A Smile of Reassurance
I’ve admired the blue Texas sky since I was a little girl. The most delightful and marvelous ones arrive in the summer, and the day Aaron died was no exception. I welcomed it’s allure on the drive home from the hospital, and is one of the details I don’t mind recalling. Sitting at the stoplight, my eyes searched for a place to rest among the shades of blue. For a moment, I gazed at the car to my left. The couple inside were laughing and smiling, and I was nauseous with despair. The woman glanced at me for a moment, and smiled. In a unfortunately memorable day, this exchange was invaluable.
Though each day with him was memorable, August 6th and December 3rd hold significance. Today, 2 years ago, we celebrated for first time as Mr. & Mrs. Benek, toasting to a “beautiful, fulling marriage”. Our time together was just that, and yet, we would never spend an anniversary together.
The Search Resumes
Today, I find myself searching again for that smile of reassurance. While the second year post-loss seems less harrowing, it is considerably lonelier than the first. The help and encouragement I received from others provided the optimism I needed in the first few weeks. But, in a unfortunately common occurrence, there was less support after the memorial, at a time when I would need it the most.
In the following weeks, my oldest son received a dual-diagnosis – Autism (PDD), and ADHD. All the while, my 3 year old continued to fall by the wayside.

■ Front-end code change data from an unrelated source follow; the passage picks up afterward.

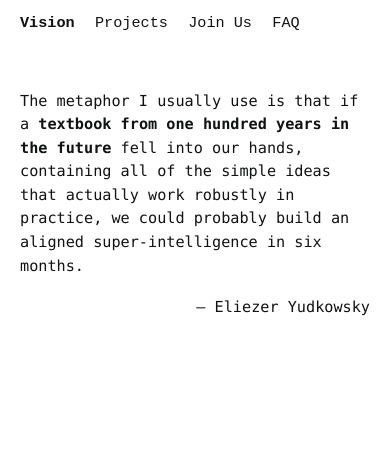
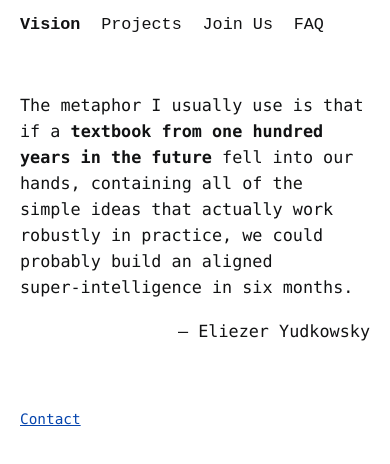
Before and after one commit to matthiasdellago/textbook-from-the-future, a plain HTML site: page index.html in a window 390 px wide. Drawn offline with Linux system fonts and the light colour scheme.

Commit message:
Add viewport meta tag for responsive design and include a global footer with contact link in FAQ, Index, Join, and Projects pages; update link color in styles.css

```diff
--- a/index.html
+++ b/index.html
@@ -2,6 +2,7 @@
 <html>
 <head>
   <meta charset="utf-8">
+  <meta name="viewport" content="width=device-width, initial-scale=1">
   <title>Textbook from the Future</title>
   <link rel="stylesheet" href="styles.css">
   <link rel="icon" type="image/png" href="images/t-favicon-96.png" sizes="96x96">
@@ -34,5 +35,8 @@
   <p>
     This volume addresses the problem of AI alignment building up in the understanding established by previous volumes. It covers the challenges of aligning superintelligent machines, formalizing the problems of (mis)alignment and specifying in detail failure modes of naive alignment protocols. It ends with protocols for controlling and directing superintelligent AI.
   </p> -->
+  <footer class="site-footer">
+    <a href="mailto:alexander.medronho@gmail.com">Contact</a>
+  </footer>
 </body>
 </html>
--- a/styles.css
+++ b/styles.css
@@ -74,7 +74,7 @@ a {
 }
 
 a:visited {
-  color: #0b0080; /* classic visited purple */
+  color: #0645ad; /* match normal link blue */
 }
 
 a:hover,
@@ -254,3 +254,25 @@ hr {
   display: none !important;
   border: none !important;
 }
+
+/* Mobile-only comfortable reading sizes */
+@media (max-width: 640px) {
+  body { font-size: 1.05rem; }
+  h1 { font-size: 1.7rem; }
+  h2 { font-size: 1.25rem; }
+  .project-title { font-size: 1.05rem; }
+  .figure .caption { font-size: 1rem; }
+}
+
+/* Global footer */
+footer.site-footer {
+  margin-top: 48px;
+  padding-top: 16px;
+  color: var(--fg-muted);
+  font-size: 0.9rem;
+}
+
+/* Use default link styling in footer */
+footer.site-footer a {
+  font-family: ui-monospace, "SF Mono", "SFMono-Regular", Menlo, Consolas, "Liberation Mono", monospace;
+}
```
Also changed, not shown: faq.html (+4 -0 lines), join.html (+4 -0 lines), projects.html (+4 -0 lines).
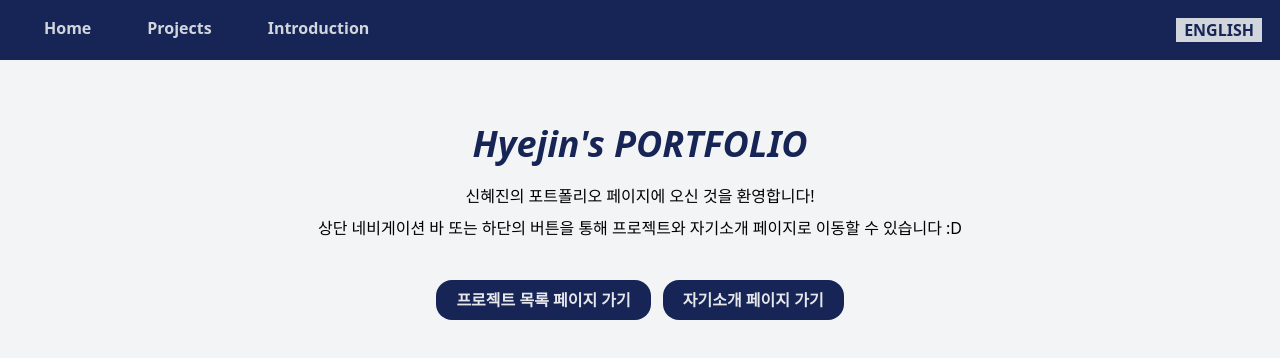
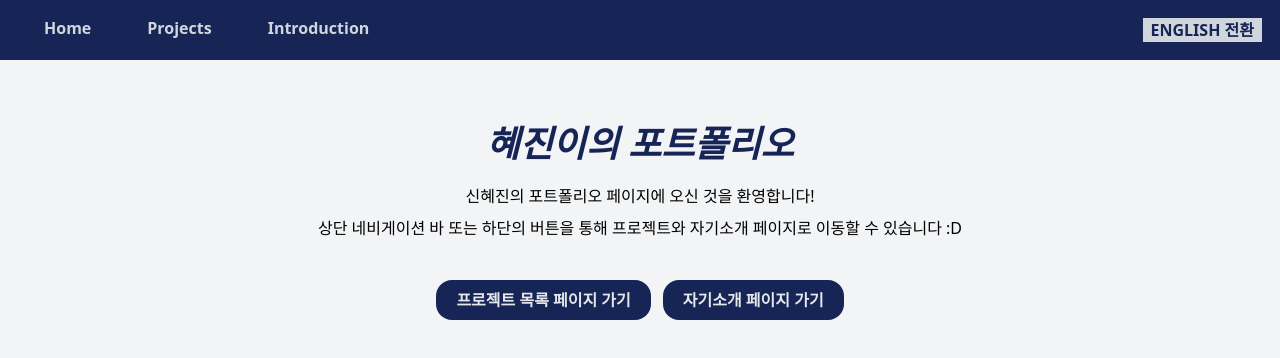
Before and after one commit to Likelion-YeungNam-Univ/11-13th-fe-assignment, a React (Vite) app in the folder 신혜진/: page / in a window 1280 px wide. Shown: the top 358 px of the page. Built offline with nearby package versions, Linux system fonts and the light colour scheme.

Commit message:
feat: Home 페이지에 언어 전환 기능 추가

```diff
--- a/신혜진/src/Navbar.jsx
+++ b/신혜진/src/Navbar.jsx
@@ -23,7 +23,7 @@ const Navbar = () => {
         onClick={changeLanguage}
         className="border-2 px-2 bg-gray-300 text-blue-950 hover:bg-white cursor-pointer"
       >
-        {language === "ko" ? "ENGLISH" : "한국어"}
+        {language === "ko" ? "ENGLISH 전환" : "한국어 전환"}
       </button>
     </nav>
   );
--- a/신혜진/src/pages/Home.jsx
+++ b/신혜진/src/pages/Home.jsx
@@ -1,23 +1,29 @@
-import React from "react";
+import React, { useContext } from "react";
 import { useNavigate } from "react-router-dom";
+import LanguageContext from "../LanguageContext";
 
 const Home = () => {
   const navigate = useNavigate();
   const toProjects = () => navigate("/projects");
   const toAbout = () => navigate("/about");
+  const { language, changeLanguage } = useContext(LanguageContext);
 
   const btnStyle =
     "bg-blue-950 text-gray-200 rounded-2xl px-5 py-2 font-bold hover:bg-yellow-900 cursor-pointer";
 
   return (
     <div className="text-center">
+      {language === "ko" ? (
+        <>
           <h1 className="text-4xl text-blue-950 font-style: italic font-extrabold pt-16 pb-5">
-        Hyejin's PORTFOLIO
+            혜진이의 포트폴리오
           </h1>
-      <p className="pb-2">신혜진의 포트폴리오 페이지에 오신 것을 환영합니다!</p>
+          <p className="pb-2">
+            신혜진의 포트폴리오 페이지에 오신 것을 환영합니다!
+          </p>
           <p>
-        상단 네비게이션 바 또는 하단의 버튼을 통해 프로젝트와 자기소개 페이지로
-        이동할 수 있습니다 :D
+            상단 네비게이션 바 또는 하단의 버튼을 통해 프로젝트와 자기소개
+            페이지로 이동할 수 있습니다 :D
           </p>
           <div className="space-x-3 pt-10">
             <button onClick={toProjects} className={btnStyle}>
@@ -27,6 +33,27 @@ const Home = () => {
               자기소개 페이지 가기
             </button>
           </div>
+        </>
+      ) : (
+        <>
+          <h1 className="text-4xl text-blue-950 font-style: italic font-extrabold pt-16 pb-5">
+            Hyejin's PORTFOLIO
+          </h1>
+          <p className="pb-2">Welcome to Shin Hyejin's portfolio page!</p>
+          <p>
+            You can go to the project and self-introduction page through the top
+            navigation bar or the button at the bottom :D
+          </p>
+          <div className="space-x-3 pt-10">
+            <button onClick={toProjects} className={btnStyle}>
+              Go to the Project List page
+            </button>
+            <button onClick={toAbout} className={btnStyle}>
+              Go to the self-introduction page
+            </button>
+          </div>
+        </>
+      )}
     </div>
   );
 };
```
Lines whose indentation alone changed are shown as unchanged.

His special-needs brother, infant sister, and deceased step-father depleted my energy before it could reach him. It is an agonizing admission, but true, nonetheless.

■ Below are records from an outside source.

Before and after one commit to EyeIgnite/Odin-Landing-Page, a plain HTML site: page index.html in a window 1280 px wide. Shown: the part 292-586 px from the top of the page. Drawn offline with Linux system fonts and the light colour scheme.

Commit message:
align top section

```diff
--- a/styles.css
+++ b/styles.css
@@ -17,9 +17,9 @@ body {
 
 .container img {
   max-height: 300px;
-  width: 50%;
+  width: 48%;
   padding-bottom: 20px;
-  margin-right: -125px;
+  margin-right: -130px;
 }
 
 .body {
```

Solitude and The Old Astronomer
As my children grow and probate responsibilities end, his absence and the silence become more obvious with each day that passes. Nights remained sleepless and isolated – a by-product of our memories, my thoughts, and our one year-old daughter. The lack of reassurance I desperately needed only exacerbating the insomnia. Every night I repeated the same pattern – until one quiet, solitary night I came across an excerpt of “The Old Astronomer”, a poem by Sarah Williams.

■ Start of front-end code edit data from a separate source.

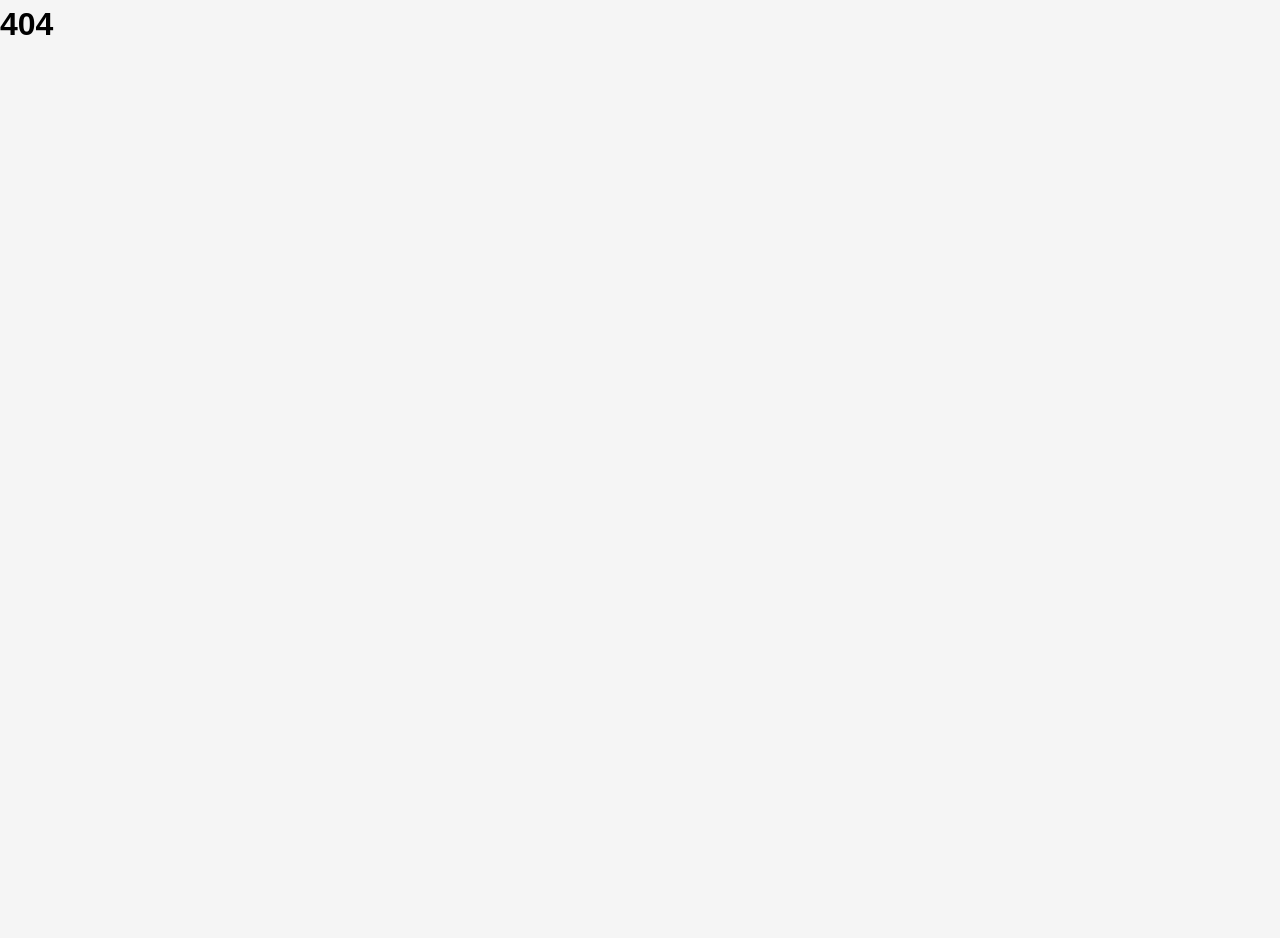
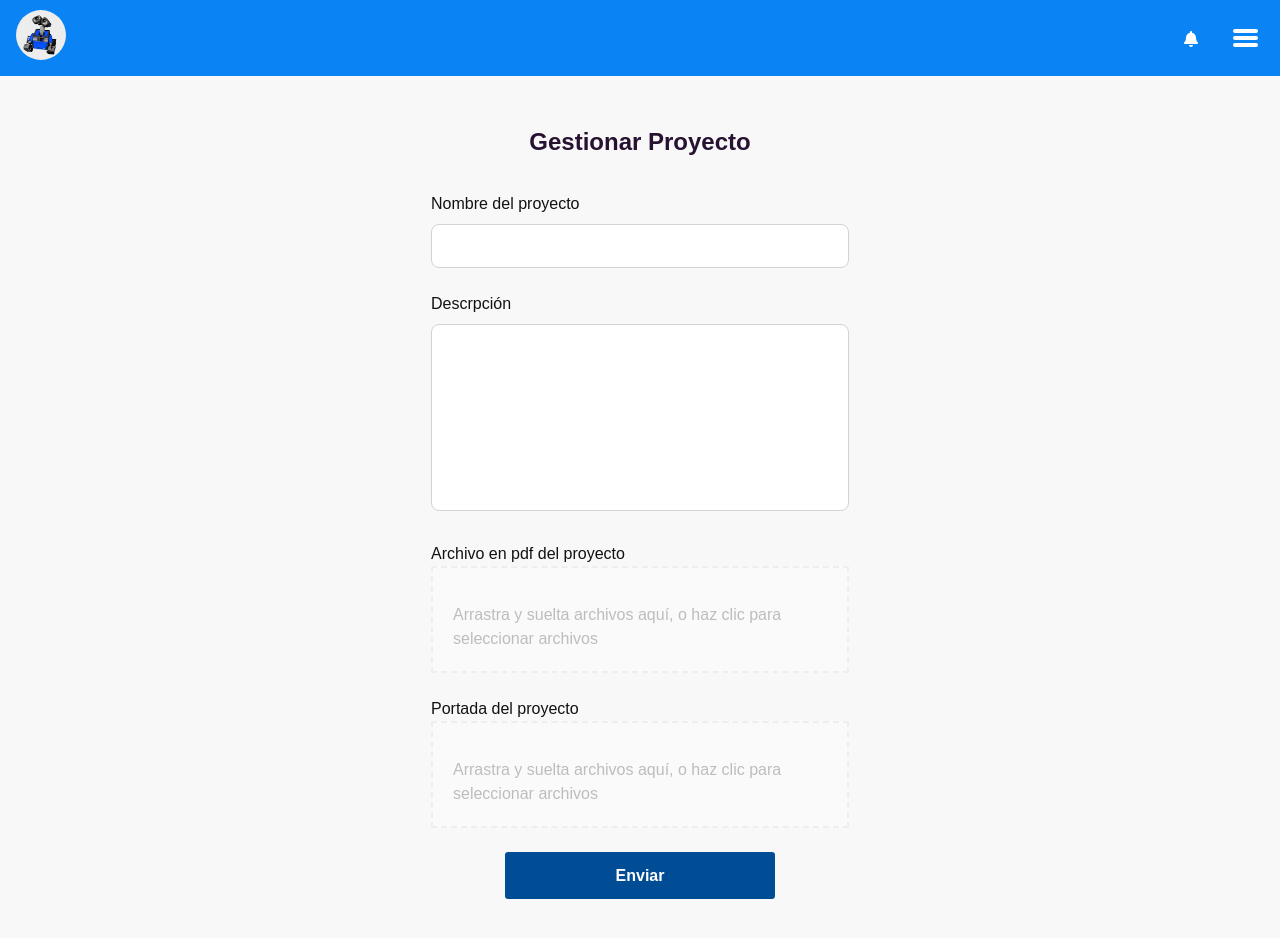
Before and after one commit to leididelapuente13/PlataformaProyectosAula, a React (Vite) app in the folder client/: page /project-form in a window 1280 px wide. Shown: the top 938 px of the page. Before the commit the page ends 800 px from the top, so only its background shows below. Built offline with nearby package versions, Linux system fonts and the light colour scheme.

Commit message:
feat(projectmanagementform.jsx): creat Page to create or edit projects

```diff
--- a/client/package.json
+++ b/client/package.json
@@ -33,6 +33,7 @@
 		"nock": "^13.5.4",
 		"react": "^18.2.0",
 		"react-dom": "^18.2.0",
+		"react-dropzone": "^14.2.3",
 		"react-hook-form": "^7.51.0",
 		"react-icons": "^5.0.1",
 		"react-query": "^3.39.3",
--- a/client/src/App.jsx
+++ b/client/src/App.jsx
@@ -39,7 +39,7 @@ function App() {
 						<Route path='/project-details' element={<h1>Profile</h1>} />
 						<Route path='*' element={<h1>404</h1>} />
 						<Route path='/user-management' element={<UserManagement />} />
-						<Route path='/form-project' element={<ProjectManagementForm />} />
+						<Route path='/project-form' element={<ProjectManagementForm />} />
 					</Routes>
 				</BrowserRouter>
 			</WarningContextProvider>
--- a/client/src/assets/styles/mixins/_mixins.scss
+++ b/client/src/assets/styles/mixins/_mixins.scss
@@ -1,13 +1,21 @@
 @use '../partials/variables';
 
-@mixin button-styles($background, $text-color) {
+@mixin button-styles($background, $text-color, $backgroundHover) {
 	border: none;
-	padding: 0.8rem;
+	padding: 0.9rem;
 	border-radius: 0.2rem;
 	background-color: $background;
 	color: $text-color;
 	font-weight: bold;
 	font-size: 1rem;
+	width: 70%;
+	max-width: 270px;
+	margin: auto;
+
+	&:hover{
+		background-color: $backgroundHover;
+		transition: background-color 0.4s ease-in;
+	}
 }
 
 @mixin greenFormButton {
@@ -15,11 +23,7 @@
 	margin: 1.2rem auto;
 	width: 80%;
 	font-size: 1rem;
-	@include button-styles(#3aaa35, #fff);
-	&:hover {
-		background-color: #58d451;
-		transition: background-color 0.4s ease-in;
-	}
+	@include button-styles(#3aaa35, #fff, #58d451);
 }
 
 @mixin blueLink {
@@ -31,6 +35,23 @@
 
 @mixin input {
 	display: block;
+	padding: 0.8rem 0.7rem;
+	font-size: 0.9rem;
+	border-radius: 0.5rem;
+	border: 1px solid #d3d3d3;
+	margin-top: 0.5rem;
+	width: 100%;
+
+	&:focus {
+		outline: none;
+		box-shadow:
+			rgba(17, 17, 26, 0.05) 0px 1px 0px,
+			rgba(17, 17, 26, 0.1) 0px 0px 8px;
+	}
+}
+
+@mixin textarea {
+	resize: none;
 	padding: 0.8rem 0.7rem;
 	font-size: 0.9rem;
 	border-radius: 0.5rem;
--- /dev/null
+++ b/client/src/components/utils/dropzone/DropZone.jsx
@@ -0,0 +1,38 @@
+// Dependencies
+import { useCallback } from 'react';
+import { useDropzone } from 'react-dropzone';
+
+export const DropZone = ({ onDrop, accept }) => {
+	const { getRootProps, getInputProps } = useDropzone({ onDrop, accept });
+
+	return (
+		<div {...getRootProps()} style={DropZoneStyles}>
+			<input {...getInputProps} style={inputStyles} />
+			<p>
+				Arrastra y suelta archivos aquí, o haz clic para seleccionar archivos
+			</p>
+		</div>
+	);
+};
+
+const DropZoneStyles = {
+	display: 'flex',
+	flexDirection: 'column',
+	alignItems: 'center',
+	padding: '20px',
+	borderWidth: 2,
+	borderRadius: 2,
+	borderColor: '#eeeeee',
+	borderStyle: 'dashed',
+	backgroundColor: '#fafafa',
+	color: '#bdbdbd',
+	transition: 'border .3s ease-in-out',
+	cursor: 'pointer',
+};
+
+const inputStyles = {
+	border: 'none',
+	backgroundColor: 'inherit',
+	outline: 'none',
+    cursor: 'pointer',
+};
--- a/client/src/pages/student/Project/projectmanagementform/ProjectManagementForm.jsx
+++ b/client/src/pages/student/Project/projectmanagementform/ProjectManagementForm.jsx
@@ -5,8 +5,11 @@ import { useForm } from 'react-hook-form';
 import { useMutation } from 'react-query';
 // Request
 // Components
-import BarLoader from 'react-spinners/BarLoader';
+import { Nav } from '../../../../components/layout/nav/StudentNav/Nav';
+// import BarLoader from 'react-spinners/BarLoader';
 import { ValidationError } from '../../../../components/utils/validation/ValidationError';
+import { DropZone } from '../../../../components/utils/dropzone/DropZone';
+import { useState } from 'react';
 
 export const ProjectManagementForm = () => {
 	const {
@@ -16,12 +19,28 @@ export const ProjectManagementForm = () => {
 		reset,
 	} = useForm();
 
+	const [projectFile, setProjectFile] = useState(null);
+	const [projectCover, setProjectCover] = useState(null);
+
+	const onDropProjectFile = (acceptedFile) => {
+		setProjectFile('projectFile', acceptedFile[0]);
+	};
+
+	const onDropProjectCover = (acceptedFile) => {
+		setProjectCover('projectCover', acceptedFile[0]);
+	};
+
 	return (
-		<form>
-			<h1>Gestionar Proyecto</h1>
+		<main className={styles.main}>
+			<Nav />
+			<form className={styles.form} onSubmit={handleSubmit}>
+				<h1 className={styles.form__title}>Gestionar Proyecto</h1>
 				<div>
-				<label htmlFor='name'>Nombre del proyecto</label>
+					<label htmlFor='name' className={styles.form__label}>
+						Nombre del proyecto
+					</label>
 					<input
+						className={styles.form__input}
 						type='text'
 						id='name'
 						{...register('name', {
@@ -34,8 +53,11 @@ export const ProjectManagementForm = () => {
 					{errors.name && <ValidationError message={errors.message.name} />}
 				</div>
 				<div>
-				<label htmlFor='description'>Descrpción</label>
+					<label htmlFor='description' className={styles.form__label}>
+						Descrpción
+					</label>
 					<textarea
+						className={styles.form__textarea}
 						id='description'
 						cols='30'
 						rows='10'
@@ -51,20 +73,26 @@ export const ProjectManagementForm = () => {
 					)}
 				</div>
 				<div>
-				<label htmlFor='project'>Proyecto</label>
-				<input
-					type='file'
-					id='project'
-					{...register('file', {
-						required: {
-							value: true,
-							message: 'Por favor subir el archivo del proyecto',
-						},
-					})}
+					<label className={styles.form__label}>
+						Archivo en pdf del proyecto
+					</label>
+					<DropZone onDrop={onDropProjectFile} accept='.pdf' />
+					{projectFile && <p>{projectFile.name}</p>}
+				</div>
+				<div>
+					<label className={styles.form__label}>Portada del proyecto</label>
+					<DropZone onDrop={onDropProjectCover} accept='image/*' />
+					{projectCover && (
+						<img
+							src={URL.createObjectURL(projectCover)}
+							alt='Portada del proyecto'
 						/>
-				{errors.file && <ValidationError message={errors.file.message}/>}
+					)}
 				</div>
-			<button type='submit'>Enviar</button>
+				<button type='submit' className={styles.form__button}>
+					Enviar
+				</button>
 			</form>
+		</main>
 	);
 };
--- a/client/src/pages/student/Project/projectmanagementform/ProjectManagementForm.module.scss
+++ b/client/src/pages/student/Project/projectmanagementform/ProjectManagementForm.module.scss
@@ -0,0 +1,37 @@
+@import '../../../../assets/styles/partials/variables';
+@import '../../../../assets/styles/mixins/mixins';
+
+.main {
+	background-color: $secondary-white;
+}
+
+.form {
+	display: flex;
+	flex-direction: column;
+	gap: 1.5rem;
+    width: 90%;
+    max-width: 450px;
+	padding: 3rem 1rem;
+    margin: auto;
+	&__title {
+        color: $primary-purple;
+		text-align: center;
+		font-size: 1.5rem;
+		margin-bottom: 0.5rem;
+	}
+	&__label {
+        color: rgb(18, 18, 18);
+	}
+	&__input {
+		@include input;
+	}
+    &__inputFile{
+        width: 60%
+    }
+	&__textarea {
+		@include textarea;
+	}
+	&__button {
+        @include button-styles($secondary-blue, $primary-white, #005aad);
+	}
+}
```
Also changed, not shown: 1 other file (tests, documents, lock files or other folders). Lines whose indentation alone changed are shown as unchanged.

“Though my soul may set in darkness, it will rise in perfect light;
I have loved the stars too truly to be fearful of the night.”
Even though darkness invaded our lives, it was not too late to let the light back in. And though Aaron’s death came with unimaginable suffering, it could not overshadow a love I never imagined. While I found Joy and laughter sparingly at first, they are now a daily occurrence. I still grasp for the fragments and pieces that remain, but only to protect my memories, instead of momentarily trading my new life for the old one. The melancholy grocery-store thoughts come less often. And, the echoing silence in my head, and home are no longer a reminder that he is gone, but a statement to how full he made our lives before.